Chicory
Cichorium intybus


 

Appearance and General Info


Family:
Compositae

Common Name:
Chichory


Description:
Chicory is a bushy perennial herb with blue, lavender, and occasionally, white flowers.  The purple rays of the chicory flower are jagged at the edge and delicate. The basal leaves are similar to a dandelion in their first rosette leaves, but then the plant continues to grow up a tall stalk to produce the seeds.  Chicory has a deep taproot reaching down to many feet into the earth.  
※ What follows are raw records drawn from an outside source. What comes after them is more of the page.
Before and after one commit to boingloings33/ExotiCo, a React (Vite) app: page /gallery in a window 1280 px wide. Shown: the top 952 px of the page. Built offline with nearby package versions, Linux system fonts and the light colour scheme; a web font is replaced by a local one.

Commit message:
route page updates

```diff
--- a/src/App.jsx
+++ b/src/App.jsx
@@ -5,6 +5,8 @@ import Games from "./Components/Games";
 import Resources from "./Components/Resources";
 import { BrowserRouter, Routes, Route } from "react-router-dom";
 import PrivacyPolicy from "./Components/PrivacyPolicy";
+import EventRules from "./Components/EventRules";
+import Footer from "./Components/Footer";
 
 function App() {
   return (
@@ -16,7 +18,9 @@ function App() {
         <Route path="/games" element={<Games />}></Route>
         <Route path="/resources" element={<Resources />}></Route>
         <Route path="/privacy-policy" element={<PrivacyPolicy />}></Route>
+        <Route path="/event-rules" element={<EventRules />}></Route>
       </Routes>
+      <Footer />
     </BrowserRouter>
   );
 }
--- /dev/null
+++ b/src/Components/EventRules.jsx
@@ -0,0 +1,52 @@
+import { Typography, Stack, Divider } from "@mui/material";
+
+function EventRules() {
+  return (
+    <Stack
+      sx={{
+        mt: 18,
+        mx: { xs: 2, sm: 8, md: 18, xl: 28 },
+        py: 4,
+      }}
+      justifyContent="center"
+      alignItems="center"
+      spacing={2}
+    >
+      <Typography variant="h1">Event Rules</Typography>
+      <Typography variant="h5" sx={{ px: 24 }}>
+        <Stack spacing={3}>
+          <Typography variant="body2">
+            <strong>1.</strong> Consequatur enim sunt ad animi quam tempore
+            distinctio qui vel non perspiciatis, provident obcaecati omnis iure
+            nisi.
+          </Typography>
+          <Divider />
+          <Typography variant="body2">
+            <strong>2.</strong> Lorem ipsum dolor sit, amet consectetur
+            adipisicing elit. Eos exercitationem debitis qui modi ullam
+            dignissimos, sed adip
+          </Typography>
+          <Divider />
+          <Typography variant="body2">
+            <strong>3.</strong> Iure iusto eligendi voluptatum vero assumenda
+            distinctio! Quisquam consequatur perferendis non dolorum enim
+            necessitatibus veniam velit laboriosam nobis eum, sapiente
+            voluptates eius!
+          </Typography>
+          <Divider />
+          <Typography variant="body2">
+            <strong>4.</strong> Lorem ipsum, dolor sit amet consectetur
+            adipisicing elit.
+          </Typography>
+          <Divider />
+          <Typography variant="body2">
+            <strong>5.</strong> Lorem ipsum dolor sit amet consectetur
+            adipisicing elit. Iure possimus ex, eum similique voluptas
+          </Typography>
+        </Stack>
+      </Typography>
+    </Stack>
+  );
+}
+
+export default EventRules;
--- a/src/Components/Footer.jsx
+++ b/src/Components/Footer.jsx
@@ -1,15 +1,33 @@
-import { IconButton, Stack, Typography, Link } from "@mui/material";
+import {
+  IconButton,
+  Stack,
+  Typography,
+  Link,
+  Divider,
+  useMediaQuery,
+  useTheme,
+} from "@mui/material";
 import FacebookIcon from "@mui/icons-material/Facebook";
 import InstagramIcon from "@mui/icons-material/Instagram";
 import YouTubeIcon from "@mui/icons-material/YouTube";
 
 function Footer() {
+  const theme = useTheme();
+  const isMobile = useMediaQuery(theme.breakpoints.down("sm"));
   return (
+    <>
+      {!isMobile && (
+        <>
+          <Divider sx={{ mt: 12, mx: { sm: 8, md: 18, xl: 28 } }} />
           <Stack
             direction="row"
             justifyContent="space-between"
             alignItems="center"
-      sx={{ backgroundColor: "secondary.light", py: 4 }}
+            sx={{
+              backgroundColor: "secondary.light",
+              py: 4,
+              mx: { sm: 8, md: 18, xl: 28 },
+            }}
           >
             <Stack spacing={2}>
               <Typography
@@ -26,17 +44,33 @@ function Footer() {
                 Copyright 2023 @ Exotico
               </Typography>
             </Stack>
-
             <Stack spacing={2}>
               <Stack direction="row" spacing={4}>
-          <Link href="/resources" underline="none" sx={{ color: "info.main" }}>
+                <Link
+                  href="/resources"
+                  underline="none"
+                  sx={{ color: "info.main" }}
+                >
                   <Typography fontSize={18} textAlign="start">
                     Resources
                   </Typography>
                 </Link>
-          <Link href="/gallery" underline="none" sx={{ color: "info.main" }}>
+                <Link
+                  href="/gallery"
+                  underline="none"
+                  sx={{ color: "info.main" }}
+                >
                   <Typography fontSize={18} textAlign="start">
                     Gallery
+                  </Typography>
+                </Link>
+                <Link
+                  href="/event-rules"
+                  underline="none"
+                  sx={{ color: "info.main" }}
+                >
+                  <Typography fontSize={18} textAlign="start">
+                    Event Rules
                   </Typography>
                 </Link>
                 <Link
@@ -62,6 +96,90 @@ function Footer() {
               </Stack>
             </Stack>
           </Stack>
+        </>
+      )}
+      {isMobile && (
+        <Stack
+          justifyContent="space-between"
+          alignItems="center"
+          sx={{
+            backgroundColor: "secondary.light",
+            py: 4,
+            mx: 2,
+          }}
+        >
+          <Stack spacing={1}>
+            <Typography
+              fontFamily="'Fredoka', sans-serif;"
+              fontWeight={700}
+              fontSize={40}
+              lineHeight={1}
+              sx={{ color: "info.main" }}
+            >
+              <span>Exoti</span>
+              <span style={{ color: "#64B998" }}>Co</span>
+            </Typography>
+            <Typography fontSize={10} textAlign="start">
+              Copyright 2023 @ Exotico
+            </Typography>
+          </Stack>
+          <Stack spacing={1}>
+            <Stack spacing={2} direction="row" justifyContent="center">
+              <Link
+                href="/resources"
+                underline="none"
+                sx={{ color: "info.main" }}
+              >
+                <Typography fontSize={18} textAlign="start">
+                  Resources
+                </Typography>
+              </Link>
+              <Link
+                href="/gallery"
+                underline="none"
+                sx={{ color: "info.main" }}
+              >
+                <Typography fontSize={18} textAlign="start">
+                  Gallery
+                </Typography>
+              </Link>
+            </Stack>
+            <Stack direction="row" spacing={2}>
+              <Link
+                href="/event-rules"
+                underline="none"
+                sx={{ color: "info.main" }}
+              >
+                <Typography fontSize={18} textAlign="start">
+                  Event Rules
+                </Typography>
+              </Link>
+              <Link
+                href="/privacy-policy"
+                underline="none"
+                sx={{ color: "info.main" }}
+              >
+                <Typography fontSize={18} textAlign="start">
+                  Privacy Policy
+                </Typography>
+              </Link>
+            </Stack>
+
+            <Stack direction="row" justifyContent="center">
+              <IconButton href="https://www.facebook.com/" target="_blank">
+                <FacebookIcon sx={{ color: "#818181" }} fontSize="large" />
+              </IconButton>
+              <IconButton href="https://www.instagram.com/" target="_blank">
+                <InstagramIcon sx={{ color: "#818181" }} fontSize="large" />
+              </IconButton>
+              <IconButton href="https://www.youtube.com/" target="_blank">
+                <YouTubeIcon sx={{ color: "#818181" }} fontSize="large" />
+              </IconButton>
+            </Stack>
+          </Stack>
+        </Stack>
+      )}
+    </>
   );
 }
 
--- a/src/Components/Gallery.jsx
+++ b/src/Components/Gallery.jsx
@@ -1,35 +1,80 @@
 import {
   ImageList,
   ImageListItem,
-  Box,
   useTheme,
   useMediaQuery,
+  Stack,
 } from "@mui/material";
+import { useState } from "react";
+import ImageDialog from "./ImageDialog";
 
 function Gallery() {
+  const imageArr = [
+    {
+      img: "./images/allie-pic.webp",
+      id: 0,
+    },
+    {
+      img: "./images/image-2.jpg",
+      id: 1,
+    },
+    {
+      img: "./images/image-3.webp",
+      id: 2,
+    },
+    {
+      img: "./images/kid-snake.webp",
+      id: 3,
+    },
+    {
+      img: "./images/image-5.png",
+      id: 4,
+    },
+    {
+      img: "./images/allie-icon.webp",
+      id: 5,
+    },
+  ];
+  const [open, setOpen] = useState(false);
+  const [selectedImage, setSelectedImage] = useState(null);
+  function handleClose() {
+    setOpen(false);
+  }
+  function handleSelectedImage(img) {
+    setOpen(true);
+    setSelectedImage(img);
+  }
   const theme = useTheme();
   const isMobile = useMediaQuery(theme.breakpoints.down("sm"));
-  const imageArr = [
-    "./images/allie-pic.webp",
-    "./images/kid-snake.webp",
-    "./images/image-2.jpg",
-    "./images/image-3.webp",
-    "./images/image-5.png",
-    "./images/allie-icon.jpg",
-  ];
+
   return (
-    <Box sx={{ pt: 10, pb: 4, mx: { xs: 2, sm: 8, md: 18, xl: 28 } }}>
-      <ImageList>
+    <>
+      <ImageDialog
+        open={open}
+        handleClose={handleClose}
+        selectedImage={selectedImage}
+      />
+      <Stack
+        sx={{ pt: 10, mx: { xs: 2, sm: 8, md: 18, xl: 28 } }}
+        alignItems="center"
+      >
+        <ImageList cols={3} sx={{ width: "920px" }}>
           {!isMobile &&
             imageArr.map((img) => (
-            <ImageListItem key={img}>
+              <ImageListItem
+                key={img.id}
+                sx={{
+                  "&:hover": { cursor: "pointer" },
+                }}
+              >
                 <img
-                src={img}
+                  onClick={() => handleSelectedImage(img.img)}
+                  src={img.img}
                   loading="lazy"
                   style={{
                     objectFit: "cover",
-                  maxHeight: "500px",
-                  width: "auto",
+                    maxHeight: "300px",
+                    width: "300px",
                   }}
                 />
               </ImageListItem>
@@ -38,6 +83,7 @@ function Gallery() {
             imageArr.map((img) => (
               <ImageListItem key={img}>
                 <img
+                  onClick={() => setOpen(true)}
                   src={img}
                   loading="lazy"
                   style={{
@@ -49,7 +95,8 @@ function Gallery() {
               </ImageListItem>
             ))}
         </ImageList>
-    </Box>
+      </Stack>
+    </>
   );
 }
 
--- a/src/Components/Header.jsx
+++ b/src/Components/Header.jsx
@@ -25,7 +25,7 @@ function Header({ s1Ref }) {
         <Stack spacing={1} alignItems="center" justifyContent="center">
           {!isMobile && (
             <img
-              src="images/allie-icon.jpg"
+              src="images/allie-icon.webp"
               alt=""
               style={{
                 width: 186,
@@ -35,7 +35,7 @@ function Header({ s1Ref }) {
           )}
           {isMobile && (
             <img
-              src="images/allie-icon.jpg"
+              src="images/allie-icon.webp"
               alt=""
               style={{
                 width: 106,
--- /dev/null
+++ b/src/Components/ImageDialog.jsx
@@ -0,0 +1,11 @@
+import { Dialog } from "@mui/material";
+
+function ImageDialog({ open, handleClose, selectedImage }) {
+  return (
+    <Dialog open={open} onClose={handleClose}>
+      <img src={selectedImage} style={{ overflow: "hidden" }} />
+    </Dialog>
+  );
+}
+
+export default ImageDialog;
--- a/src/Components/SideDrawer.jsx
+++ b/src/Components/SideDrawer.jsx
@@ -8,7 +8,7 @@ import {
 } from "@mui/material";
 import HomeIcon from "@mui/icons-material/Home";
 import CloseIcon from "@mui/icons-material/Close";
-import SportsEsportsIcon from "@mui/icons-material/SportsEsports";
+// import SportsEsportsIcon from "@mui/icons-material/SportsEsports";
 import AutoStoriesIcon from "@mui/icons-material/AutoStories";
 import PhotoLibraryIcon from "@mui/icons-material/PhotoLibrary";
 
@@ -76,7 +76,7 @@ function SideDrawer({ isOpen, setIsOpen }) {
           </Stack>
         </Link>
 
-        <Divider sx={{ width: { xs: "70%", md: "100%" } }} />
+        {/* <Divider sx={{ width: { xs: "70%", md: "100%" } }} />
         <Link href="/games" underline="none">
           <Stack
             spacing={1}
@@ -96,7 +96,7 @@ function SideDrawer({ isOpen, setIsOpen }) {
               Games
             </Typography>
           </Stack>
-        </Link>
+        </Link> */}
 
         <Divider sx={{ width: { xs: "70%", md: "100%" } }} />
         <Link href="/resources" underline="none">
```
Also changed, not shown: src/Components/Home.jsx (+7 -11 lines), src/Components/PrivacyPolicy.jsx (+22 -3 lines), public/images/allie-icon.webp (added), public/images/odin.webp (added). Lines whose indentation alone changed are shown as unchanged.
Medicinal Uses:
The herb used in a tea is commonly used as a blood purifier (detoxifier), tonic, and decongestant of the internal organs. A tea made of the roots, flowers, and leaves is a good wash for skin irritations, including athlete’s foot. You can apply a compress of the boiled leaves and flowers, wrapped in a clean cotton cloth, to swellings, boils, and mild inflammations to promote relief.

Edible Uses:
The whole plant is edible, and in particular the leaves and roots are commonly used.  The leaves make a fantastic salad addition with a slightly bitter taste.  Blended in with other greens it adds a great additional flavor.  The roots blended raw into soups and chai teas create a highly mineral rich food.  Chicory root has long been used as a substitute for coffee. The roots are baked, ground, and used as a coffee substitute.  The dried or roasted roots make an excellent addition to herbal tea blends as well.  We prefer to use the root dried and mix it with part roasted to receive the flavor of “dark roast” but the nutrition of the unaltered root.  Together they make a fantastic morning beverage.  Chicory contains inulin, which is used as a sweetener in the food industry, sometimes being added to yogurts as a probiotic. Chicory is also a good source of vitamins A,C,K,E, and B complex, as well as potassium, calcium, phosphorus, copper, zinc, and magnesium.